These and allied pressures, combining to enthrone neuroscience and the medical model at academic centers, have commandeered the curricula of psychiatric residency training programs. Consequently, views of mental illness offered to trainees are increasingly restricted to brain-based models.

However, if future psychiatrists are to make up their own minds about the nature of the psyche in health and disease, they must be exposed to a broad range of outlooks on the subject. Materialistic perspectives should be supplemented by coherent presentations of equally tenable ontologies, including idealism, interactive dualism, parallelism, and neutral monism. Empirical research epistemologies should be balanced by an understanding of phenomenology, hermeneutics and semiotics, so that the psychodynamics, meta-economics, genealogy and power-structuring symbolism of neurobiological psychiatry are understood.

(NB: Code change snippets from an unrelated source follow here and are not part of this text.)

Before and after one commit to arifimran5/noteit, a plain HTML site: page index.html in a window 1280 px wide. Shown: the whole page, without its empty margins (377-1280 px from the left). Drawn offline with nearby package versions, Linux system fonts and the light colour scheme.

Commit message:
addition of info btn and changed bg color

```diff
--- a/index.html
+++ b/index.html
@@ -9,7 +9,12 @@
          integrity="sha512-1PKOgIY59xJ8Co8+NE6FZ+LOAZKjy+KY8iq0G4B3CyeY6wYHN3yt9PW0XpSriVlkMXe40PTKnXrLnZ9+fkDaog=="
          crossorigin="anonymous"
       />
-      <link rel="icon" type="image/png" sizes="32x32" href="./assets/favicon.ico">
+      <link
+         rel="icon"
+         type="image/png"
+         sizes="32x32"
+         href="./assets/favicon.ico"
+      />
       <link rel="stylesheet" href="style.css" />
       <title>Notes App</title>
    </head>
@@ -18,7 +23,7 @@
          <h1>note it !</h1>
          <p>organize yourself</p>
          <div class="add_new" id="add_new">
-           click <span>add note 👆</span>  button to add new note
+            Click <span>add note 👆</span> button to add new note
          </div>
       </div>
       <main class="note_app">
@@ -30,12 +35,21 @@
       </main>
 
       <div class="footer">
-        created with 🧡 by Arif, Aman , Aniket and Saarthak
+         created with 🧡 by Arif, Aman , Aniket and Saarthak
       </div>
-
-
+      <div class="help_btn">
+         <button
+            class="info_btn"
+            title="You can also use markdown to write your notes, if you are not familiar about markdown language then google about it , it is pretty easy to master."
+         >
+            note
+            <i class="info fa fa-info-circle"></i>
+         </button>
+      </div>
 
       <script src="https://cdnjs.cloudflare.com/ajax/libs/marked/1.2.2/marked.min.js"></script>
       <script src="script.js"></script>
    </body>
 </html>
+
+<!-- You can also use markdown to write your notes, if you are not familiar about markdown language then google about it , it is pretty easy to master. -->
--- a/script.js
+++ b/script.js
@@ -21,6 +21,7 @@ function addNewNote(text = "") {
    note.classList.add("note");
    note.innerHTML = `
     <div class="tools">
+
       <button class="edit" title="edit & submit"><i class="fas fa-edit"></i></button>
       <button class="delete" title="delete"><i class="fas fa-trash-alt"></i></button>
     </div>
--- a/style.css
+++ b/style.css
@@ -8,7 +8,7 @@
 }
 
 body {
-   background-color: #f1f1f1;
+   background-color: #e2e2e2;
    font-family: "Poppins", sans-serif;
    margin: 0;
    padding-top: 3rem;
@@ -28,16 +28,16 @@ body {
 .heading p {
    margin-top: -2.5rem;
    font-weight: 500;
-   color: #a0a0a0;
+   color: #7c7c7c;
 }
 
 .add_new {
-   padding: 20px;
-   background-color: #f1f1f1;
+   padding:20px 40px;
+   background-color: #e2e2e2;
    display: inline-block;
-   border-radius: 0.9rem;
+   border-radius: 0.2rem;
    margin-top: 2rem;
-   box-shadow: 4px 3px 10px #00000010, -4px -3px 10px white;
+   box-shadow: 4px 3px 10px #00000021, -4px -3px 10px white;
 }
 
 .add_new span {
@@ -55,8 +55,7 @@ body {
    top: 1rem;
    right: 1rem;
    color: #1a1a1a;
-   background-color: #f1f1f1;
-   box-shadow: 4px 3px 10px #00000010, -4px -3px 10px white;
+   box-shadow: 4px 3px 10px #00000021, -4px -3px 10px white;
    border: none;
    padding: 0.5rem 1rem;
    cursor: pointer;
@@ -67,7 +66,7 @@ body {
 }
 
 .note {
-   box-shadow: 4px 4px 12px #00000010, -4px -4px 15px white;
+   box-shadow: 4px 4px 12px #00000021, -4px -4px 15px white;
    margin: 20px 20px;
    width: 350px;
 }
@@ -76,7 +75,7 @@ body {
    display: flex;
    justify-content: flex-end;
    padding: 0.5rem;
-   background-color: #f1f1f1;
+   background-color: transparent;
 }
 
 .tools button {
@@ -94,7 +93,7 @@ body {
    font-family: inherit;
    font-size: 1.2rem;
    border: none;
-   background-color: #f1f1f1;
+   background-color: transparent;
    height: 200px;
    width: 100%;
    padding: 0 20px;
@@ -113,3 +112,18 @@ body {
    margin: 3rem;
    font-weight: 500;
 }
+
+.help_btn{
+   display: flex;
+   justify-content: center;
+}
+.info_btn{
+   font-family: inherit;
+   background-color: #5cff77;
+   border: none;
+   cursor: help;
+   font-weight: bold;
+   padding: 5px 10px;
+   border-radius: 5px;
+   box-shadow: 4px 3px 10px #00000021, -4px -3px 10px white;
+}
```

In particular, clinical trainees need to comprehend the crucial place occupied by psychoanalysis in the hermeutic arsenal of critical social theory. Because of its psychoanalytic tradition, American psychiatry has both the ability and solemn duty, unique among the medical specialties, to inform others, starting with its own junior ranks, about dangerous flaws in market ideologies now degrading patient care. In particular, psychoanalytic insights can help to expose the multifarious meanings of money, the pathological nature of collective greed in corporate life, the complicating role of masochism in consumer models of mental hygiene, and the existential conflict between security and risk inherent in all concepts of health insurance. Hence, psychoanalysis, through its constructively subversive potential, can provide a prospective practitioner with good reasons to defend his or her autonomous clinical integrity.

Beyond clinicians-in-training, residents who plan research careers might find radical departures from today's neuroscientific orthodoxies creatively liberating. Nascent investigators may benefit by seeing beyond currently received limits on our understanding of the mind-brain nexus as digital molecular computation. Equally rigorous quantum-formalistic and field-theoretical approaches could prove highly relevant to those seeking fresh avenues of inquiry. For example, isomorphisms between quantum computation and Heidegger's philosophy, recently pointed out by Globus, Awret and others, might generate productive long-range lines of future research that transforms the meaning of "biopsychosocial" psychiatry in revolutionary ways.

We will jeopardize the future of our specialty unless budding thinkers are given a broad foundation from which to grow. Residency program directors must remove the blinders of standard cognitive neuroscience so that psychiatrists in training can see the larger context in which their still young field might mature.